BUT, I assure you, the moment these same people have issues, they bring the drama in spades, much more so than the people they purport to dislike for doing the very same thing. Airing their grievances to anyone who will listen, via any venue they have access to, playing the victim and insisting they are beyond reproach, owe nothing to anyone, cannot be held accountable for their words or actions and should be accepted for who they are, warts and all, while refusing to give the same consideration to others. It’s hypocritical, tiresome and boring.
But, unlike those people, some of us recognize when other people are angry or hurt or scared or confused and we recognize what part we play in it and want to contribute to the resolution, as opposed to the problem, because we genuinely care, instead of labeling it “drama” and walking away. We are not too proud or arrogant to apologize for the parts we play in creating the friction and to offer our assistance, even when we don’t get the same in return. We don’t turn our backs on other people, whom we have professed to care about, the minute they require something from us. We are willing to be a little uncomfortable and expose ourselves to fix a problem and build a stronger bond. And we are willing to give as much as we get if given the chance. We are who we say we are.
I am growing to recognize, with more accuracy, the shallow and one-sided people I meet in the world. The ones who are selfish and have nothing to offer but a false promise of friendship and insincere willingness to be there for you. They take what they want from you, whatever you have to offer: money, sex, a place to stay, invitations to parties or introductions to people, then discard you when they no longer have a use for you.

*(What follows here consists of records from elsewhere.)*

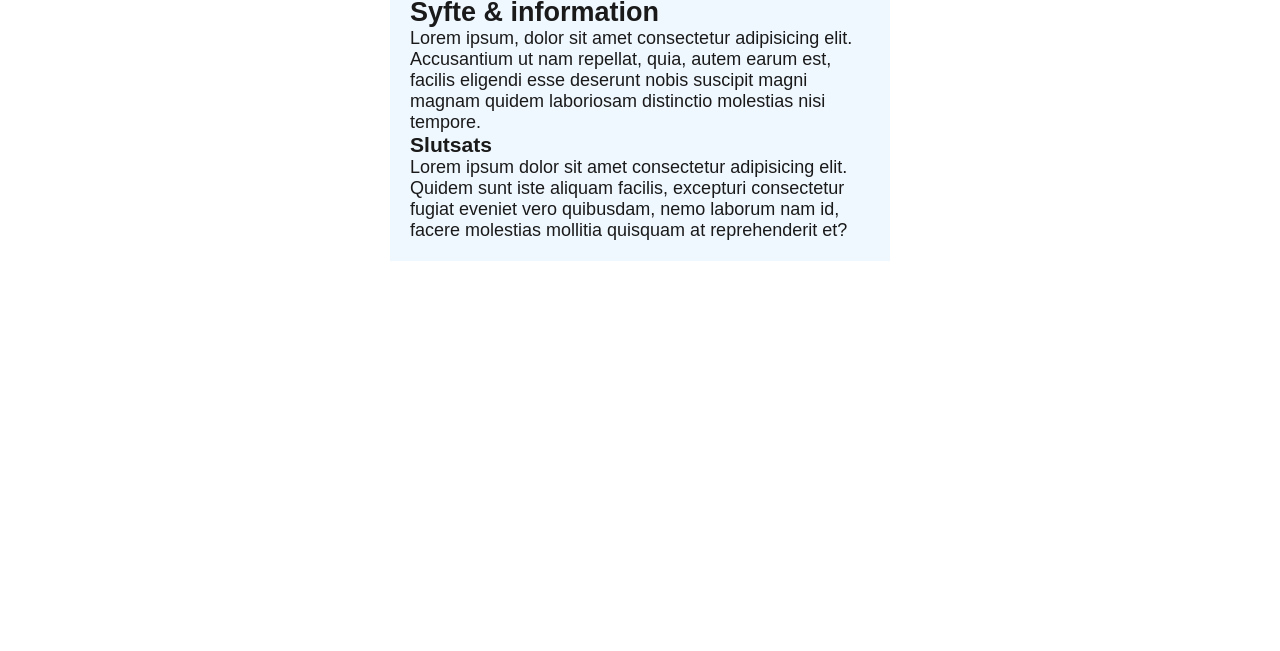
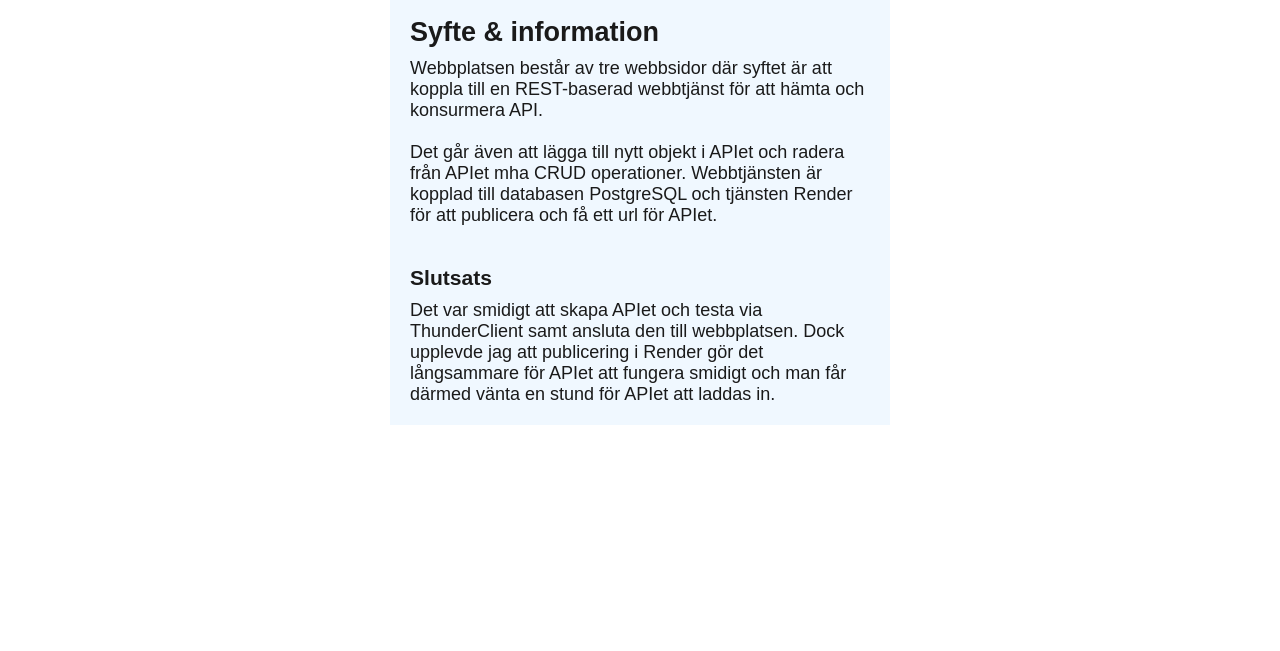
Before and after one commit to Hanin-96/dt207g-moment-2.2, a website built with Parcel: page src/about.html in a window 1280 px wide. Shown: the part 149-800 px from the top of the page. Built offline with nearby package versions, Linux system fonts and the light colour scheme.

Commit message:
kommenterat bort console.log, lagt lite css styling, skrivet text i om sidan

```diff
--- a/src/about.html
+++ b/src/about.html
@@ -21,10 +21,12 @@
     <main>
         <article>
             <h2>Syfte & information</h2>
-            <p>Lorem ipsum, dolor sit amet consectetur adipisicing elit. Accusantium ut nam repellat, quia, autem earum est, facilis eligendi esse deserunt nobis suscipit magni magnam quidem laboriosam distinctio molestias nisi tempore.</p>
+            <p>Webbplatsen består av tre webbsidor där syftet är att koppla till en REST-baserad webbtjänst för att hämta och konsurmera API. </p>
+            <br>
+            <p>Det går även att lägga till nytt objekt i APIet och radera från APIet mha CRUD operationer. Webbtjänsten är kopplad till databasen PostgreSQL och tjänsten Render för att publicera och få ett url för APIet.</p>
 
             <h3>Slutsats</h3>
-            <p>Lorem ipsum dolor sit amet consectetur adipisicing elit. Quidem sunt iste aliquam facilis, excepturi consectetur fugiat eveniet vero quibusdam, nemo laborum nam id, facere molestias mollitia quisquam at reprehenderit et?</p>
+            <p>Det var smidigt att skapa APIet och testa via ThunderClient samt ansluta den till webbplatsen. Dock upplevde jag att publicering i Render gör det långsammare för APIet att fungera smidigt och man får därmed vänta en stund för APIet att laddas in.</p>
         </article>
     </main>
 
--- a/src/css/stylesheet.css
+++ b/src/css/stylesheet.css
@@ -22,6 +22,7 @@ body {
 header {
     background-color: #1a1a1a;
     width: 100%;
+    padding-top: 2rem;
 }
 
 h1 a {
@@ -103,7 +104,7 @@ textarea {
 }
 
 button {
-    margin-bottom: 2rem;
+    margin-bottom: 3rem;
     margin-top: 0.5rem;
     padding: 1rem;
     font-size: 2rem;
@@ -143,3 +144,12 @@ button:hover {
     margin-bottom: 1rem;
     margin-top: 0.5rem;
 }
+
+article h2 {
+    margin-bottom: 1rem;
+}
+
+article h3 {
+    margin-top: 4rem;
+    margin-bottom: 1rem;
+}
--- a/src/js/add.js
+++ b/src/js/add.js
@@ -36,7 +36,7 @@ async function addCv(event) {
             })
         });
         const data = await response.json();
-        console.log(data);
+        //console.log(data);
 
         if (response.ok) {
             //Redirect till startsida
--- a/src/js/main.js
+++ b/src/js/main.js
@@ -9,7 +9,7 @@ async function loadCv() {
     try {
         const response = await fetch("https://dt207g-moment-2.onrender.com/api/cv");
         const data = await response.json();
-        console.log(data);
+        //console.log(data);
 
         displayCv(data);
 
@@ -20,7 +20,7 @@ async function loadCv() {
 
 function displayCv(cvData) {
     cvData.forEach(cv => {
-        console.log(cv);
+        //console.log(cv);
         document.getElementById("cv-wrap").innerHTML +=
             `<article class="cv-article">
                 <h2 class="cv-wrap-title">${cv.job_title}</h2>
@@ -50,7 +50,7 @@ async function deleteCv(cvId) {
             method: "DELETE",
         });
 
-        console.log(response);
+        //console.log(response);
 
         if (!response.error) {
             loadCv();
```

I accept there are people like this in the world; and I accept that, if I am going to be an extroverted, involved, engaging person I am going to meet these people along the way. There’s no avoiding them. The secret is learning to recognize them quickly and invest no time or energy in them; and, if I am blinded by their insincerity and unfortunate enough to be fooled into trusting them or bonding with them only to discover their true natures later, I need to remember:

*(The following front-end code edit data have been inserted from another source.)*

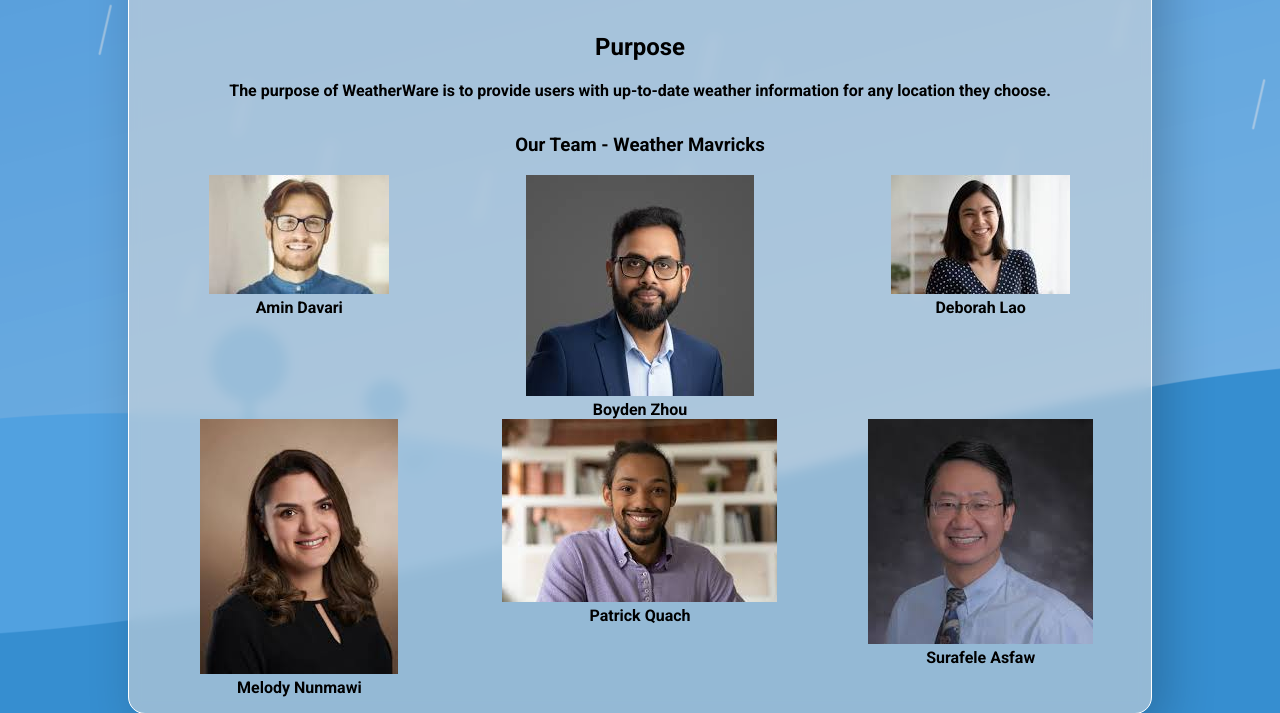
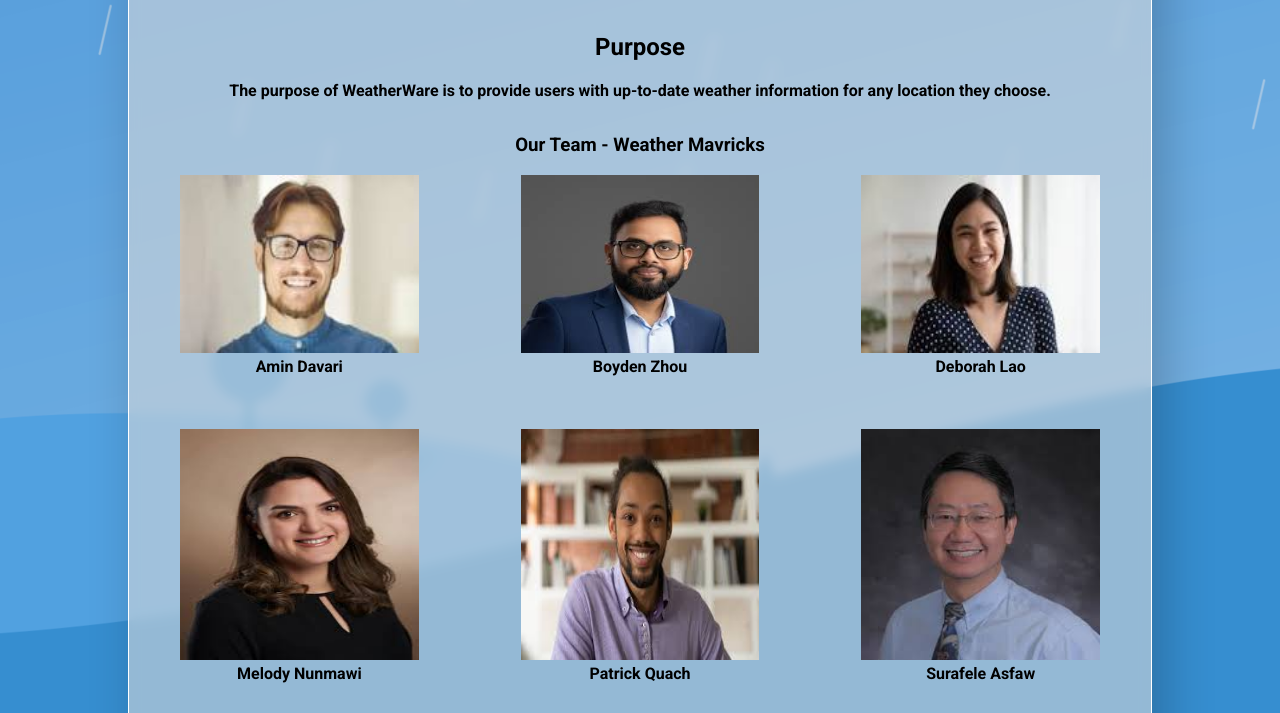
Before and after one commit to CEOAD/Agile-Dev-Project-2911, a plain HTML site: page Pages/about/about.html in a window 1280 px wide. Shown: the part 239-952 px from the top of the page. Drawn offline with Linux system fonts and the light colour scheme.

Commit message:
Added styling to images for the appropriate size

```diff
--- a/Pages/about/about.css
+++ b/Pages/about/about.css
@@ -107,6 +107,11 @@ main {
   list-style-type:none;
 }
 
+.profile {
+  width: 70%;
+  height: 70%;
+}
+
 /* universe.io card */
 .card {
   box-sizing: border-box;
--- a/Pages/about/about.html
+++ b/Pages/about/about.html
@@ -55,37 +55,37 @@
                 </h3>
                 <ul class="people">
                     <div>
-                        <img src="../../img/male1.jpeg" alt="profile of man1" />
+                        <img class="profile" src="../../img/male1.jpeg" alt="profile of man1" />
                         <li>
                             Amin Davari
                         </li>
                     </div>
                     <div>
-                        <img src="../../img/male2.jpeg" alt="profile of man2" />
+                        <img class="profile" src="../../img/male2.jpeg" alt="profile of man2" />
                         <li>
                             Boyden Zhou
                         </li>
                     </div>
                     <div>
-                        <img src="../../img/female1.jpeg" alt="profile of female1" />
+                        <img class="profile" src="../../img/female1.jpeg" alt="profile of female1" />
                         <li>
                             Deborah Lao
                         </li>
                     </div>
                     <div>
-                        <img src="../../img/female2.jpeg" alt="profile of female2" />
+                        <img class="profile" src="../../img/female2.jpeg" alt="profile of female2" />
                         <li>
                             Melody Nunmawi
                         </li>
                     </div>
                     <div>
-                        <img src="../../img/male3.jpeg" alt="profile of man3" />
+                        <img class="profile" src="../../img/male3.jpeg" alt="profile of man3" />
                         <li>
                             Patrick Quach
                         </li>
                     </div>
                     <div>
-                        <img src="../../img/male4.jpeg" alt="profile of man4" />
+                        <img class="profile" src="../../img/male4.jpeg" alt="profile of man4" />
                         <li>
                             Surafele Asfaw
                         </li>
```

I have no more lost a friend than I have lost money when discovering my lottery ticket did not win, because you cannot lose something you never had. It’s disappointing, but it’s not devastating. And it’s not drama…